◆ Directions:
Every line holding the string "const" is to be copied from the entries below.

*** Data for the task ***

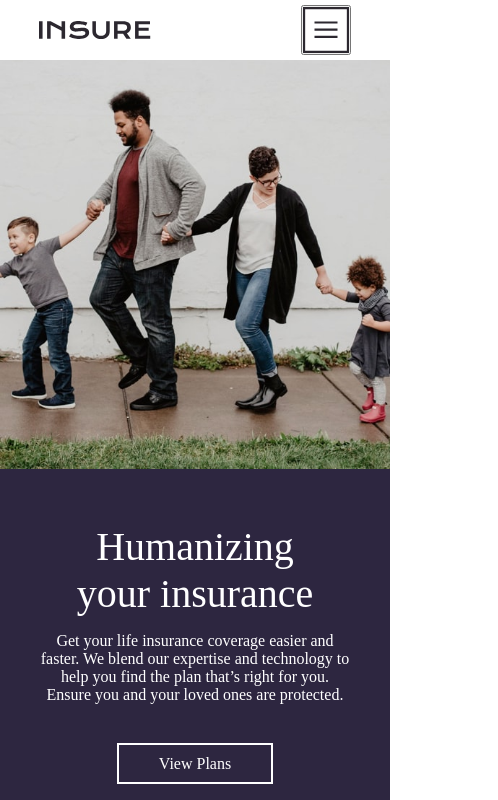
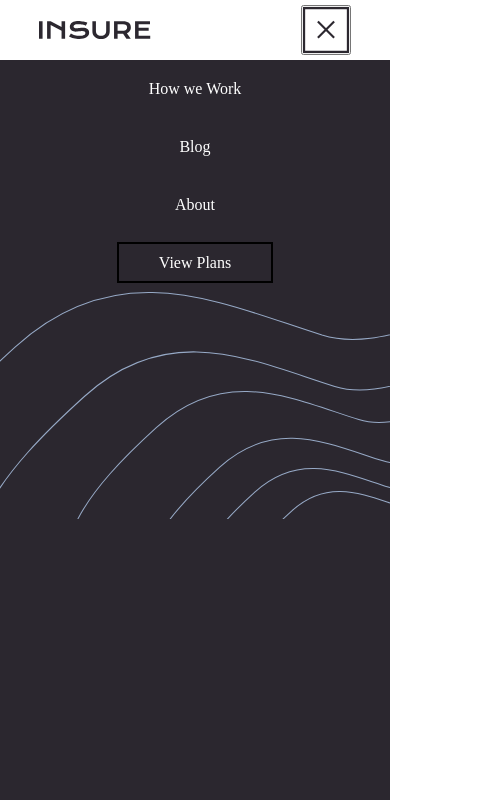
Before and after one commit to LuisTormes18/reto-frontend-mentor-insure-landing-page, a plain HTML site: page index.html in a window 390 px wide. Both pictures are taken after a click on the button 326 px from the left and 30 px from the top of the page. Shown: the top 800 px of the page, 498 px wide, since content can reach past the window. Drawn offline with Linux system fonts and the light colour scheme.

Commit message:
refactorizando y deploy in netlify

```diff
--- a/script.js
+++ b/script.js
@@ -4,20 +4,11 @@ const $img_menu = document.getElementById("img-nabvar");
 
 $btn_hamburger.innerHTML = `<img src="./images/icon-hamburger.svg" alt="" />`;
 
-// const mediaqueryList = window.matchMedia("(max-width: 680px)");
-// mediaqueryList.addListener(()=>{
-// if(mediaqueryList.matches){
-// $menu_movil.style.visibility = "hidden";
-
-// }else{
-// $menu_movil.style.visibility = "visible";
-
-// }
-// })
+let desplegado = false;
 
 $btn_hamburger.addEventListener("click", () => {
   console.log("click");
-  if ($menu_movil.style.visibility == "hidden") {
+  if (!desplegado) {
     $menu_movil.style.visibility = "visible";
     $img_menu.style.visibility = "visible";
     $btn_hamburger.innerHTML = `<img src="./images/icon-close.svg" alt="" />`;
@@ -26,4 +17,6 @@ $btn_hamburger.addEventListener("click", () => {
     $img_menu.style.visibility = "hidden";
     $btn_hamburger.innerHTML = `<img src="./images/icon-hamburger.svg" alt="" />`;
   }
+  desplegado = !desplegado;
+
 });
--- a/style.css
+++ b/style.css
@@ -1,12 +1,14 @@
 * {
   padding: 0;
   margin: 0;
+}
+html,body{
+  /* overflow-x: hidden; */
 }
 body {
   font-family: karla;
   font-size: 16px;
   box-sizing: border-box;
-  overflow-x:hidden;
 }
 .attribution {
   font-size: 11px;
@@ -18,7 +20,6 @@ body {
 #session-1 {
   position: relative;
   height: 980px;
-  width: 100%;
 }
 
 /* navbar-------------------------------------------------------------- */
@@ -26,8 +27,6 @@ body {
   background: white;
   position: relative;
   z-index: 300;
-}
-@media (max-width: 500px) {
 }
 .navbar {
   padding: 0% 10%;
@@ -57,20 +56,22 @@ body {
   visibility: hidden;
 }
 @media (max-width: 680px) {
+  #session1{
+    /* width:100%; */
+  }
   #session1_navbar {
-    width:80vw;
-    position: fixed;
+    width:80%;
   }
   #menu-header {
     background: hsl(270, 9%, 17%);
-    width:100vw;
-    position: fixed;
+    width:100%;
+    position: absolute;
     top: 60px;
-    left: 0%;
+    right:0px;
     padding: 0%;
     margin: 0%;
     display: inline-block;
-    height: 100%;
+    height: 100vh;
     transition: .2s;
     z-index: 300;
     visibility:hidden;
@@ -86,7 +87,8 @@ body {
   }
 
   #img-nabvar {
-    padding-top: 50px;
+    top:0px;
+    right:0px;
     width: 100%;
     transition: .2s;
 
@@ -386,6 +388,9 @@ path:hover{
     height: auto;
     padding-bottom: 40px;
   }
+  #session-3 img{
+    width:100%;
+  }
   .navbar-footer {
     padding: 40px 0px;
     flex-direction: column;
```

*** End of Data for the task ***
*** Data for the task ***

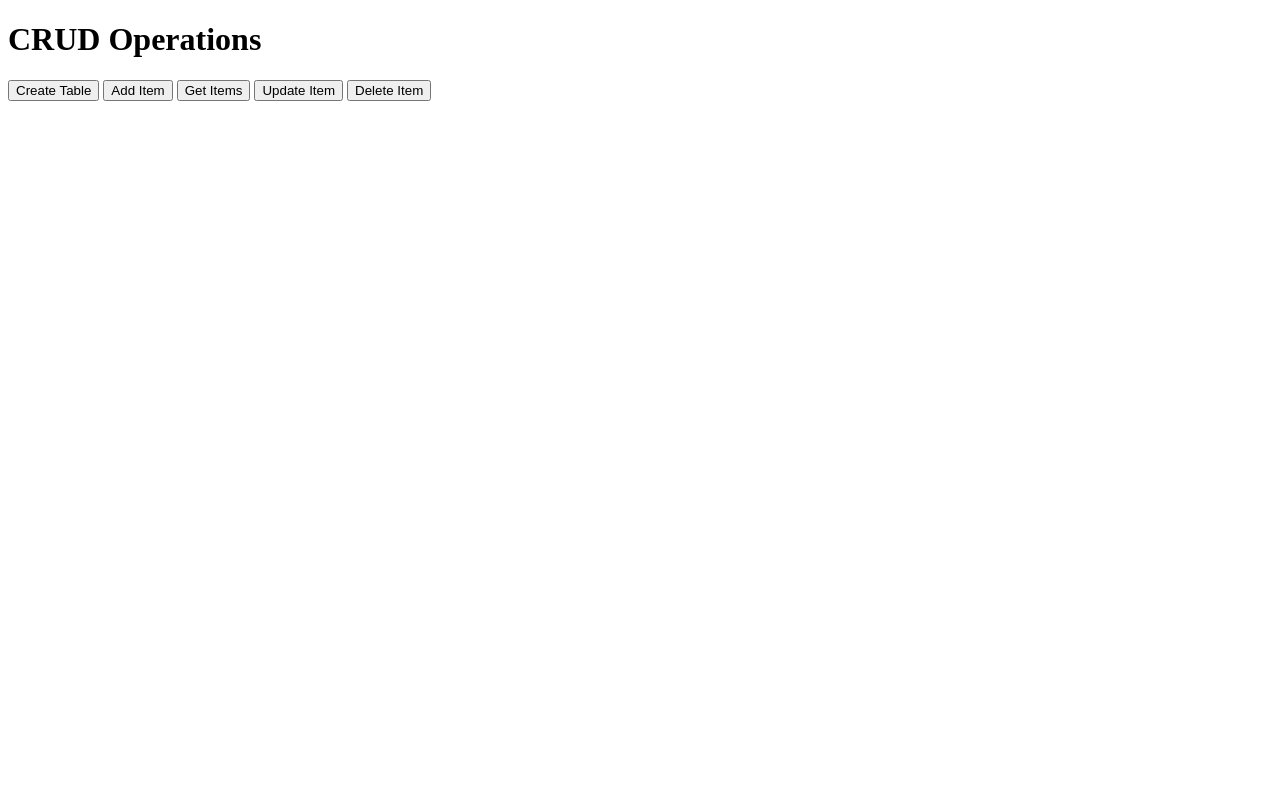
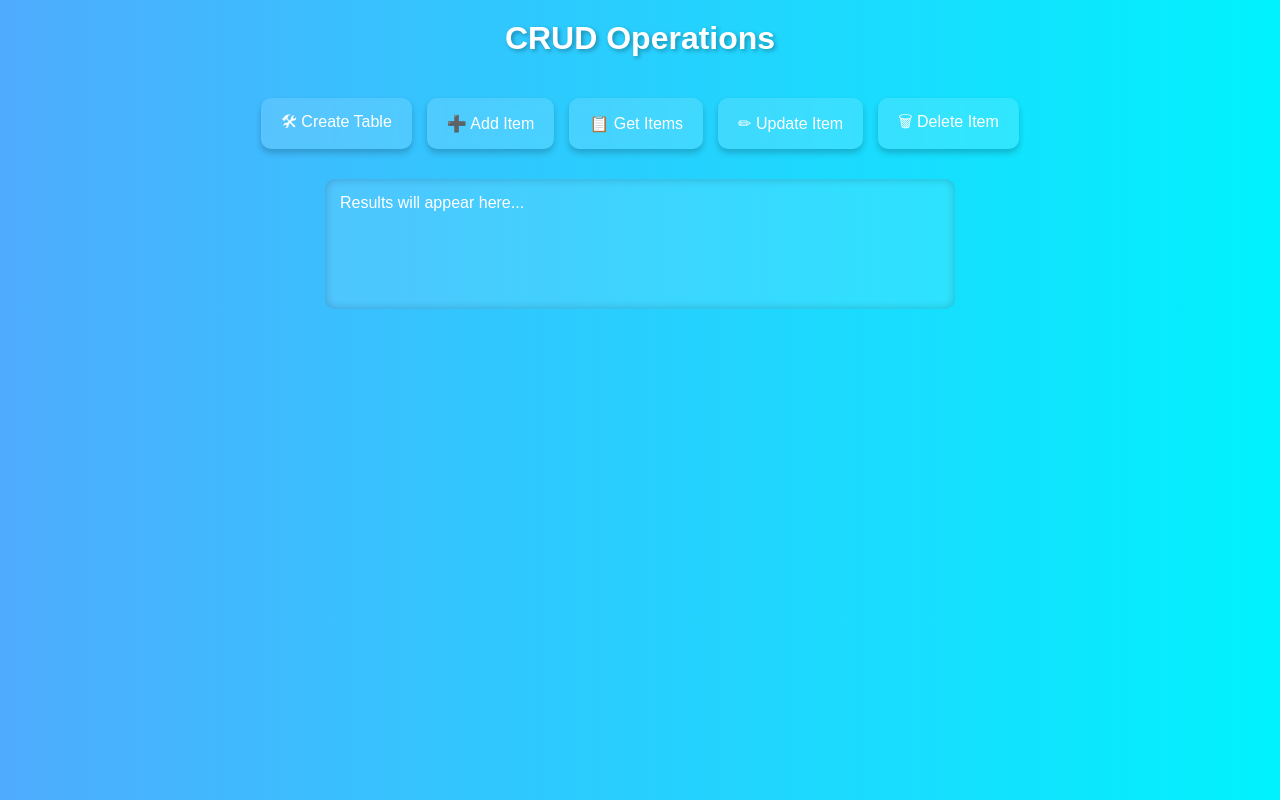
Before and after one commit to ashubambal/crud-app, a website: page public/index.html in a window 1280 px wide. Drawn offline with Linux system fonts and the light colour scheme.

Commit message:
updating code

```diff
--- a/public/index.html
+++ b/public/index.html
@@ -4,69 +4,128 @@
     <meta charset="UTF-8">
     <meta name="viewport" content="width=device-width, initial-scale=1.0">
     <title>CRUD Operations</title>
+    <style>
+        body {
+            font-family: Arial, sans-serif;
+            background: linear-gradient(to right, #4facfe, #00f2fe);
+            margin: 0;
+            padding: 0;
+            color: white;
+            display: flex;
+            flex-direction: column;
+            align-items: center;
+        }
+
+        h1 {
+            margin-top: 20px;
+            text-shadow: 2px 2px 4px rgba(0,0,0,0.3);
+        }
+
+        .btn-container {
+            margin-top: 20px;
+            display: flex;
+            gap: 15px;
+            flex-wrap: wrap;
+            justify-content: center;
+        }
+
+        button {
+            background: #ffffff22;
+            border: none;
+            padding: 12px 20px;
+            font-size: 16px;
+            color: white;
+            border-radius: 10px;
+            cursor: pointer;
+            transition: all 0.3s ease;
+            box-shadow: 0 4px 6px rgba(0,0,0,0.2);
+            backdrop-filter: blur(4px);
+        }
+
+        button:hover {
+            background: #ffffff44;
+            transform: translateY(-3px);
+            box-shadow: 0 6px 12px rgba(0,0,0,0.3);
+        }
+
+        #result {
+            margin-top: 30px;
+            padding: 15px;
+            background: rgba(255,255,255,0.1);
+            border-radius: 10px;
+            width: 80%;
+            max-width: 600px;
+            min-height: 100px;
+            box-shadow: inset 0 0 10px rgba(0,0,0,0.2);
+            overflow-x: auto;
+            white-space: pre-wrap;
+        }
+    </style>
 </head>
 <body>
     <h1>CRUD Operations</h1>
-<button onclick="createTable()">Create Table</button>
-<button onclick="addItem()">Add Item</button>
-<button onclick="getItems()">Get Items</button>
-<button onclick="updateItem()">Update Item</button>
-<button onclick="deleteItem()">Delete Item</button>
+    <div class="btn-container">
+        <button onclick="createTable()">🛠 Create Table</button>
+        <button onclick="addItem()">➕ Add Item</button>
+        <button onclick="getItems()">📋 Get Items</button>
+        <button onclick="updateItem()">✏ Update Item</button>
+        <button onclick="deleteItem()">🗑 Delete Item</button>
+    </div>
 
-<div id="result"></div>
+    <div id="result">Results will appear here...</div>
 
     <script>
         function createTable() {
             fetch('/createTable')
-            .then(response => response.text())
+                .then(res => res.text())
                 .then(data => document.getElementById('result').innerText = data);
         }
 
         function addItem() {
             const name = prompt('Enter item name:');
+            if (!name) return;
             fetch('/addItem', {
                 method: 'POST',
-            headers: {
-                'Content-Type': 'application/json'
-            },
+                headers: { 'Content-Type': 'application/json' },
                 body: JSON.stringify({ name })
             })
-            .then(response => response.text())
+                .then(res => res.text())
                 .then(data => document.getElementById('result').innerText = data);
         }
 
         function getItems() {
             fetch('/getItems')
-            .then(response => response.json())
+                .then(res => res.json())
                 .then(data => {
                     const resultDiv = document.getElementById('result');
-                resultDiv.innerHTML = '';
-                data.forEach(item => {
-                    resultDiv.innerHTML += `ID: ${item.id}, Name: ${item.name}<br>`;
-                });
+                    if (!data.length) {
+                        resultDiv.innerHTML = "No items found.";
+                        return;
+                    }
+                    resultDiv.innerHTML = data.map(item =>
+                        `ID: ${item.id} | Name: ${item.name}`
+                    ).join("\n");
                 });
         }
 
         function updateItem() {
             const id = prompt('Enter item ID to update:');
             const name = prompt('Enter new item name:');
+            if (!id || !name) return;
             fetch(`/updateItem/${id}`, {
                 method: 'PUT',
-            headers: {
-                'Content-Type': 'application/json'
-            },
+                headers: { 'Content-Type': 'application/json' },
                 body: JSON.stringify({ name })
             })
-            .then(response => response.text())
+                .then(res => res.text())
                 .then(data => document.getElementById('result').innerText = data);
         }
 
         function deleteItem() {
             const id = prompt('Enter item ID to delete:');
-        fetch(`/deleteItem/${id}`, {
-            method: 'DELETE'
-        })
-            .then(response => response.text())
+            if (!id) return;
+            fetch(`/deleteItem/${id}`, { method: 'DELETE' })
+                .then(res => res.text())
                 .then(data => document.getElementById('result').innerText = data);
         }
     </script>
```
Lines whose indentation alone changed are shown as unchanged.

*** End of Data for the task ***

◆ Result of this task:
@@ -4,20 +4,11 @@ const $img_menu = document.getElementById("img-nabvar");
-// const mediaqueryList = window.matchMedia("(max-width: 680px)");
             const name = prompt('Enter item name:');
                     const resultDiv = document.getElementById('result');
             const id = prompt('Enter item ID to update:');
             const name = prompt('Enter new item name:');
             const id = prompt('Enter item ID to delete:');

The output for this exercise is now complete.